* **Stored data**:
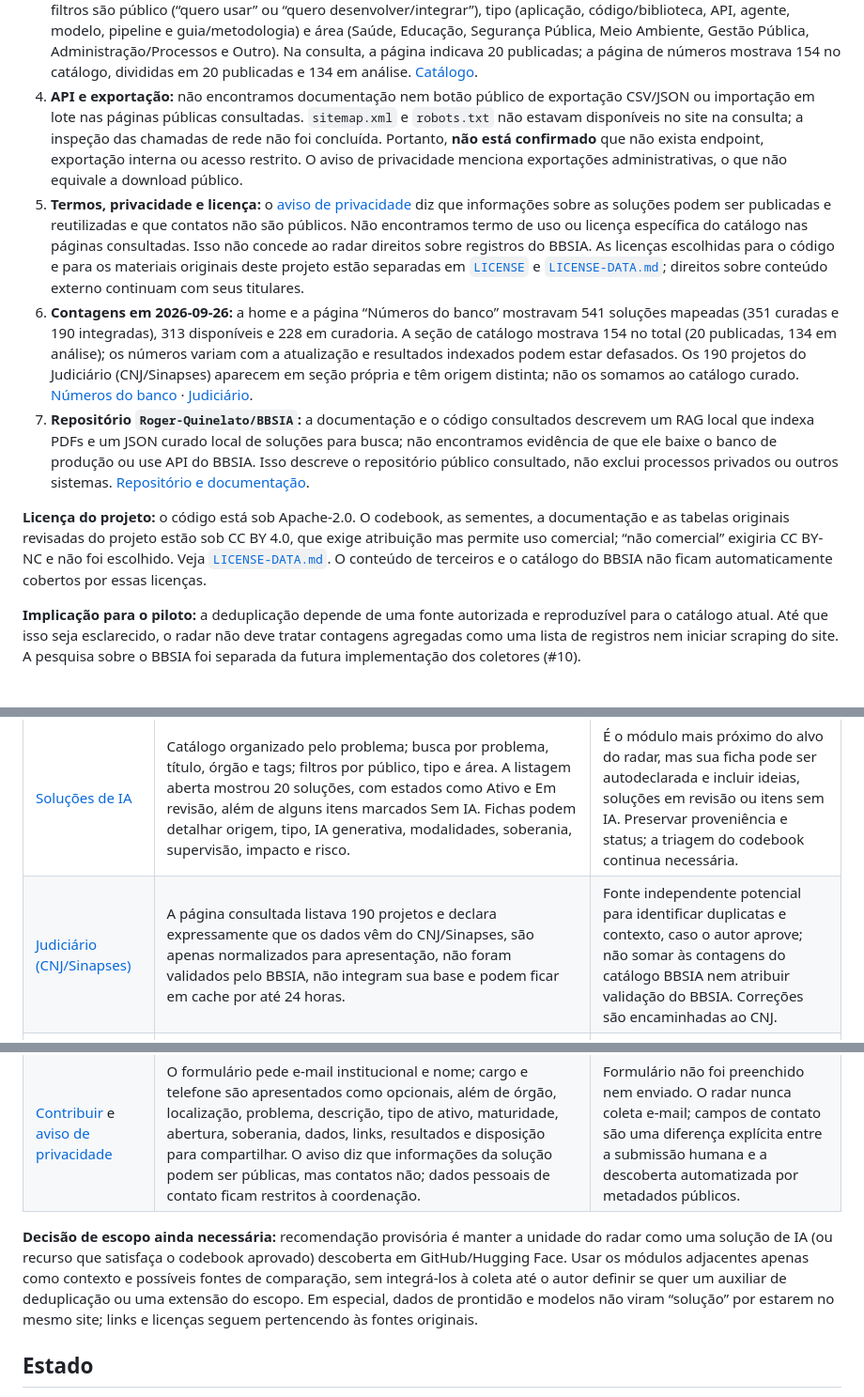
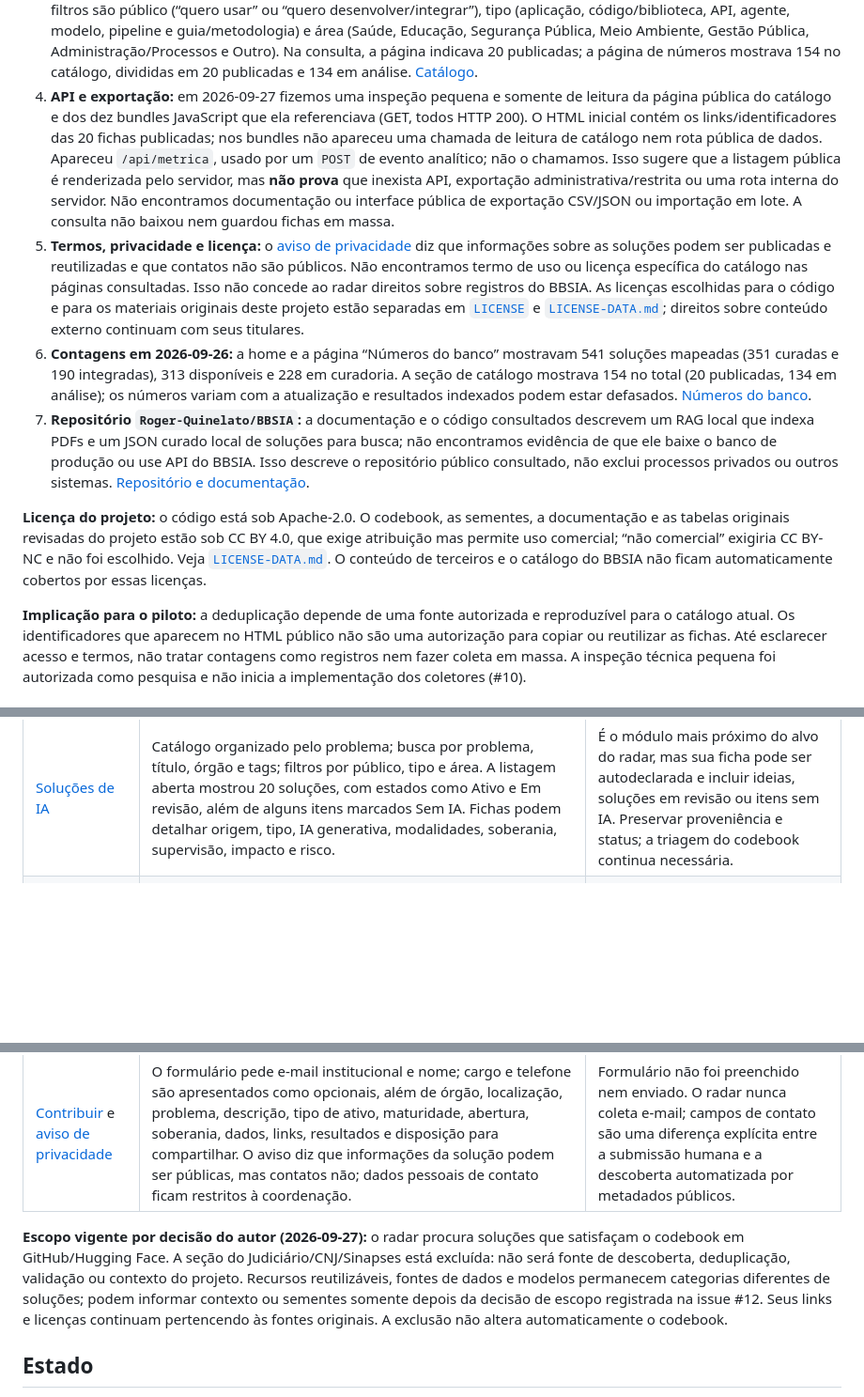
Before and after one commit to mancano-tales/bbsia-radar, a Markdown page: README.md, 3 parts joined by grey strips. Shown at 94% size. Drawn GitHub-style; blank space fills up the shorter version.

Commit message:
docs(research): testa rotas publicas e ajusta escopo refs #1 #10

```diff
--- a/README.md
+++ b/README.md
@@ -80,11 +80,14 @@ O radar é **a parte que produz o corpus**: encontra as soluções, junta o que
    Educação, Segurança Pública, Meio Ambiente, Gestão Pública, Administração/Processos e Outro).
    Na consulta, a página indicava 20 publicadas; a página de números mostrava 154 no catálogo,
    divididas em 20 publicadas e 134 em análise. [Catálogo](https://bancobrasileiro.ia.br/catalogo).
-4. **API e exportação:** não encontramos documentação nem botão público de exportação CSV/JSON ou
-   importação em lote nas páginas públicas consultadas. `sitemap.xml` e `robots.txt` não estavam
-   disponíveis no site na consulta; a inspeção das chamadas de rede não foi concluída. Portanto,
-   **não está confirmado** que não exista endpoint, exportação interna ou acesso restrito. O aviso de
-   privacidade menciona exportações administrativas, o que não equivale a download público.
+4. **API e exportação:** em 2026-09-27 fizemos uma inspeção pequena e somente de leitura da página
+   pública do catálogo e dos dez bundles JavaScript que ela referenciava (GET, todos HTTP 200). O
+   HTML inicial contém os links/identificadores das 20 fichas publicadas; nos bundles não apareceu
+   uma chamada de leitura de catálogo nem rota pública de dados. Apareceu `/api/metrica`, usado por
+   um `POST` de evento analítico; não o chamamos. Isso sugere que a listagem pública é renderizada
+   pelo servidor, mas **não prova** que inexista API, exportação administrativa/restrita ou uma rota
+   interna do servidor. Não encontramos documentação ou interface pública de exportação CSV/JSON ou
+   importação em lote. A consulta não baixou nem guardou fichas em massa.
 5. **Termos, privacidade e licença:** o [aviso de privacidade](https://bancobrasileiro.ia.br/privacidade)
    diz que informações sobre as soluções podem ser publicadas e reutilizadas e que contatos não são
    públicos. Não encontramos termo de uso ou licença específica do catálogo nas páginas consultadas.
@@ -95,9 +98,7 @@ O radar é **a parte que produz o corpus**: encontra as soluções, junta o que
    (351 curadas e 190 integradas), 313 disponíveis e 228 em curadoria. A seção de catálogo mostrava
    154 no total (20 publicadas, 134 em análise); os números variam com a atualização e resultados
    indexados podem estar defasados.
-   Os 190 projetos do Judiciário (CNJ/Sinapses) aparecem em seção própria e têm origem distinta; não
-   os somamos ao catálogo curado. [Números do banco](https://bancobrasileiro.ia.br/numeros) ·
-   [Judiciário](https://bancobrasileiro.ia.br/judiciario).
+   [Números do banco](https://bancobrasileiro.ia.br/numeros).
 7. **Repositório `Roger-Quinelato/BBSIA`:** a documentação e o código consultados descrevem um RAG
    local que indexa PDFs e um JSON curado local de soluções para busca; não encontramos evidência de
    que ele baixe o banco de produção ou use API do BBSIA. Isso descreve o repositório público
@@ -110,7 +111,8 @@ comercial; “não comercial” exigiria CC BY-NC e não foi escolhido. Veja [`L
 O conteúdo de terceiros e o catálogo do BBSIA não ficam automaticamente cobertos por essas licenças.
 
 **Implicação para o piloto:** a deduplicação depende de uma fonte autorizada e reproduzível para o
-catálogo atual. Até que isso seja esclarecido, o radar não deve tratar contagens agregadas como uma
-lista de registros nem iniciar scraping do site. A pesquisa sobre o BBSIA foi separada da futura
-implementação dos coletores (#10).
+catálogo atual. Os identificadores que aparecem no HTML público não são uma autorização para copiar
+ou reutilizar as fichas. Até esclarecer acesso e termos, não tratar contagens como registros nem fazer
+coleta em massa. A inspeção técnica pequena foi autorizada como pesquisa e não inicia a implementação
+dos coletores (#10).
 
@@ -122,17 +124,17 @@ projeto, mas não amplia automaticamente a unidade de análise do radar nem auto
 | Seção | O que a página declara | Relação com o radar e limite |
 |---|---|---|
 | [Soluções de IA](https://bancobrasileiro.ia.br/catalogo) | Catálogo organizado pelo problema; busca por problema, título, órgão e tags; filtros por público, tipo e área. A listagem aberta mostrou 20 soluções, com estados como Ativo e Em revisão, além de alguns itens marcados Sem IA. Fichas podem detalhar origem, tipo, IA generativa, modalidades, soberania, supervisão, impacto e risco. | É o módulo mais próximo do alvo do radar, mas sua ficha pode ser autodeclarada e incluir ideias, soluções em revisão ou itens sem IA. Preservar proveniência e status; a triagem do codebook continua necessária. |
-| [Judiciário (CNJ/Sinapses)](https://bancobrasileiro.ia.br/judiciario) | A página consultada listava 190 projetos e declara expressamente que os dados vêm do CNJ/Sinapses, são apenas normalizados para apresentação, não foram validados pelo BBSIA, não integram sua base e podem ficar em cache por até 24 horas. | Fonte independente potencial para identificar duplicatas e contexto, caso o autor aprove; não somar às contagens do catálogo BBSIA nem atribuir validação do BBSIA. Correções são encaminhadas ao CNJ. |
 | [Recursos reutilizáveis](https://bancobrasileiro.ia.br/fundacao) | Reúne bases, APIs, software público e repositórios, agrupados por esforço: instalar/usar (21), conectar (12), desenvolver (10) e estudar (8), 51 itens no total na consulta. Há recursos brasileiros e estrangeiros, de IA e não IA, com links externos. | É uma vitrine ampla de ativos reusáveis, não um catálogo homogêneo de soluções de IA. Pode servir para contexto ou sementes futuras, após decisão de escopo. |
 | [Dados para IA / prontidão](https://bancobrasileiro.ia.br/prontidao) | 52 fichas sobre fontes públicas brasileiras, com método/data declarados e dimensões como forma de acesso, autenticação, licença, granularidade, cadência e restrições. N1 indica ingestão direta; N2 exige engenharia/autenticação/limite técnico; N3 requer acesso mediado. O rótulo parcial restringe a avaliação ao regime mais acessível. | Descreve bases de dados de terceiros, não soluções do radar nem a base cadastral do BBSIA. Endpoints que aparecem nessas fichas são das fontes de dados citadas e não provam a existência de API para consultar o catálogo BBSIA. |
 | [Modelos abertos](https://bancobrasileiro.ia.br/modelos) | 13 modelos na consulta, com filtros por tarefa, ambiente de execução e grau de abertura. A página distingue “Open source” de “Pesos abertos” e orienta consultar a licença de cada modelo. | Alguns modelos podem ser componentes ou candidatos a solução, mas disponibilizar pesos não basta para presumir código aberto, origem brasileira, licença de reutilização ou aderência ao formulário. Registrar cada licença na fonte original. |
 | [Contribuir](https://bancobrasileiro.ia.br/contribuir) e [aviso de privacidade](https://bancobrasileiro.ia.br/privacidade) | O formulário pede e-mail institucional e nome; cargo e telefone são apresentados como opcionais, além de órgão, localização, problema, descrição, tipo de ativo, maturidade, abertura, soberania, dados, links, resultados e disposição para compartilhar. O aviso diz que informações da solução podem ser públicas, mas contatos não; dados pessoais de contato ficam restritos à coordenação. | Formulário não foi preenchido nem enviado. O radar nunca coleta e-mail; campos de contato são uma diferença explícita entre a submissão humana e a descoberta automatizada por metadados públicos. |
 
-**Decisão de escopo ainda necessária:** recomendação provisória é manter a unidade do radar como uma solução de IA
-(ou recurso que satisfaça o codebook aprovado) descoberta em GitHub/Hugging Face. Usar os módulos adjacentes
-apenas como contexto e possíveis fontes de comparação, sem integrá-los à coleta até o autor definir se quer
-um auxiliar de deduplicação ou uma extensão do escopo. Em especial, dados de prontidão e modelos não viram
-“solução” por estarem no mesmo site; links e licenças seguem pertencendo às fontes originais.
+**Escopo vigente por decisão do autor (2026-09-27):** o radar procura soluções que satisfaçam o
+codebook em GitHub/Hugging Face. A seção do Judiciário/CNJ/Sinapses está excluída: não será fonte de
+descoberta, deduplicação, validação ou contexto do projeto. Recursos reutilizáveis, fontes de dados e
+modelos permanecem categorias diferentes de soluções; podem informar contexto ou sementes somente
+depois da decisão de escopo registrada na issue #12. Seus links e licenças continuam pertencendo às
+fontes originais. A exclusão não altera automaticamente o codebook.
 
 ## Estado
 
```
Also changed, not shown: other parts of README.md (+1 -1 lines), NEWS.md (+20 -0 lines), repo-governance/plan/2026-09-26_Plano_Piloto_bbsia-radar.md (+26 -24 lines).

* **Prompt**:
Where a line above holds the word "encontramos", copy it.

* **Result of the exercise**:
-4. **API e exportação:** não encontramos documentação nem botão público de exportação CSV/JSON ou
+   interna do servidor. Não encontramos documentação ou interface pública de exportação CSV/JSON ou
    públicos. Não encontramos termo de uso ou licença específica do catálogo nas páginas consultadas.
    local que indexa PDFs e um JSON curado local de soluções para busca; não encontramos evidência de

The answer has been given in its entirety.